Now a word for those who must look after the sick, at home or in health structures. The sick person certainly has need of care, of scientific competence, but he has even more need of hope. No medicine alleviates the sick person more than to hear the doctor say: "I have good hopes for you." When it is possible to do so without deception, hope must be given. Hope is the best "oxygen tent" for a sick person. The sick must not be left alone. One of the works of mercy is to visit the sick, and Jesus warned us that one of the points of the Last Judgment will be precisely this: "I was sick and you visited me. I was sick and you did not visit me" (Matthew 25:36,43).

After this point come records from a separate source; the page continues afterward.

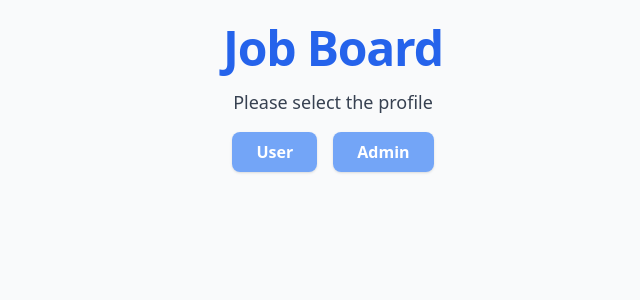
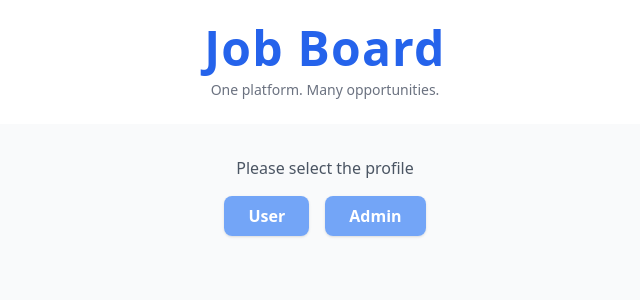
Before and after one commit to adithyahemchand/job-board-frontend, a React (Vite) app: page / in a window 1280 px wide. Shown: the top 300 px of the page, without its empty margins (315-955 px from the left). Built offline with nearby package versions, Linux system fonts and the light colour scheme; no server answers.

Commit message:
chore(ui): minor layout refinements

```diff
--- a/src/components/PageHeader.tsx
+++ b/src/components/PageHeader.tsx
@@ -4,7 +4,7 @@ type PageHeaderProps = {
 
 export default function PageHeader({ profile }: PageHeaderProps) {
   return (
-    <header className="text-center bg-white sticky top-0 z-[20] flex-col mx-auto shadow-sm w-full items-center justify-center py-6">
+    <header className="text-center bg-white  z-[20] flex-col mx-auto shadow-sm w-full items-center justify-center py-6">
       <h1 className="text-5xl font-extrabold text-blue-600 tracking-wide">
         Job Board
       </h1>
--- a/src/pages/AdminJobDetailsPage.tsx
+++ b/src/pages/AdminJobDetailsPage.tsx
@@ -92,7 +92,7 @@ export default function AdminJobDetailsPage() {
     <>
       <PageHeader profile="admin" />
       <div className="bg-gray-50 min-h-screen flex justify-center py-6 px-6">
-        <div className="w-full max-w-3xl pl-4">
+        <div>
           {/* Edit Job Card */}
           <AdminJobDetailsView
             job={job}
--- a/src/pages/RoleSelectPage.tsx
+++ b/src/pages/RoleSelectPage.tsx
@@ -1,7 +1,7 @@
 import { useNavigate } from "react-router-dom";
 import type { Role } from "../app/App";
 
-function RoleSelectPage({
+export default function RoleSelectPage({
   onSelectRole,
 }: {
   onSelectRole: (role: Role) => void;
@@ -14,21 +14,21 @@ function RoleSelectPage({
   };
 
   return (
-    <div className="bg-gray-50 min-h-screen flex justify-center py-6 px-6">
-      <div className="w-full max-w-3xl pl-4">
-        {/* Header */}
-        <div className="text-center mb-4">
-          <h1 className="text-5xl font-extrabold text-blue-600 tracking-tight">
-            Job Board
-          </h1>
-        </div>
+    <>
+      <div className="text-center bg-white  z-[20] flex-col mx-auto shadow-sm w-full items-center justify-center py-6">
+        <h1 className="text-5xl font-extrabold text-blue-600 tracking-wide">
+          Job Board
+        </h1>
+        <p className="text-sm text-gray-500 mt-2">
+          One platform. Many opportunities.
+        </p>
+      </div>
 
-        {/* Role Selection */}
-        {
-          <div className="flex flex-col items-center space-y-4 mt-4">
-            <p className="text-gray-700 text-lg font-medium">
-              Please select the profile
-            </p>
+      <div className="bg-gray-50 min-h-screen flex justify-center p-4">
+        <div className="w-full ">
+          {/* Role Selection */}
+          <div className="flex flex-col items-center space-y-4 p-4">
+            <p className="text-gray-600 text-md ">Please select the profile</p>
             <div className="flex justify-center space-x-4">
               <button
                 onClick={() => handleSelect("user")}
@@ -44,10 +44,8 @@ function RoleSelectPage({
               </button>
             </div>
           </div>
-        }
+        </div>
       </div>
-    </div>
+    </>
   );
 }
-
-export default RoleSelectPage;
--- a/src/pages/UserJobDetailsPage.tsx
+++ b/src/pages/UserJobDetailsPage.tsx
@@ -51,9 +51,9 @@ export default function UserJobDetailsPage() {
     <>
       <PageHeader profile="user" />
       <div className="bg-gray-50 min-h-screen flex justify-center py-6 px-6">
-        <div className="w-full max-w-3xl pl-4">
+        <div>
           {/* Job Details */}
-          <div className="mt-20 ml-[120px]">
+          <div className="p-10">
             <JobDetailsView job={job} loading={loading} error={error} />
           </div>
         </div>
```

Something we can all do for the sick is to pray. Almost all the sick of the Gospel were cured because some one presented them to Jesus and pleaded for them. The simplest prayer, which we can all make our own, is the one that the sisters Martha and Mary addressed to Jesus, in the circumstance of the sickness of their brother Lazarus: "Lord, he whom you love is ill" (John, 11:3).


Friday, February 03, 2006


Guild of St.Luke,Ss.Cosmas & Damian (G.S.L.SS.C.D.H.K.)
Central Council of Laity, 1 Tai Shek Street, Sai Wan Ho, Hong Kong

Indian Federation of Medical Guilds (IFMG)
Hillway Clinic, Hilll & Dale, 4th floor, Hill Road, Bandra, Bombay 50
E mail:

FIAMC Bio-Medical Ethics Centre
St Pius X college, Aarey Road, Goregaon East, Mumbai 400063
Tel: =91 22 874 7310/ 873 5583
E mail:

Indonesian Catholic Medical Community (ICMC)
Jalan Kramat VI/7
Jakarta 10430

Japanese Catholic Medical Association (JCMA)
27-27 Yoyogi-4, Shibuyaku, Tokyo 151
Tel: 03-3374-2733 Fax: 03-33741565
E mail: or

Korean Federation of Catholic Medical Associations (KFCMA)
Catholic University Medical College, 505 Banpo-Dong, Seocho-ku, Seoul 137-701
Tel: +82-2-590 1320; +82-2-590 1342; Fax: +82-2-595 2241

Catholic Doctors Association of Malaysia (CDAM)
c/o Assunta Hospital, Jalan Templer,46650 Petaling Jaya, Selangor, Malaysia
E mail:

Pakistan Catholic Medical Association
c/o Dr. Dolphy D’souza, M.D.
Medical Officer
St. Patricks High School
Sangster Rd.
Karachi 0328, Pakistan

Catholic Physician's Guild of the Phillipines (CPGP_
Ustmaa Office, Room 227, Medicine Building, San Martin de Porres, University of Santo Tomas, Espana, P.O.Box 3060, Manila 1008
Tel/Fax: 749 9786

Guild of St-Luke, Saints Cosmas & Damien
c/o Dr Hilary W.M. Cooray(Hon. Secretary), 141 Vauxhall Street, Colombo 02, Sri Lanka.
Tel: 50 88 30 4186 Email: (Dr Fernandopulle,Master of Guild of St Luke)

Catholic Medical Guild of Singapore (CMGS)
257 Selegie Road, # 02-281, Selegie Complex, Singapor 0718
Tel: +65 3384 235 Fax: =65 7371960

Catholic Physician's Association
c/o Cardinal Tien Hospital, 362 Chung Cheng Road, Hsintein, Taipeh Hsien. Taiwan

Catholic Physician's Guild of Thailand (CPGT)
St. Louis Hospital, 215 South Sathom Road, Yanawa, Bangkok 10120
Tel: + 662 681 5420; FAx: + 662 681 5419

Federation of Australian Catholic Medical Association
2A Unwin Crescent
Salter Point, Perth 6152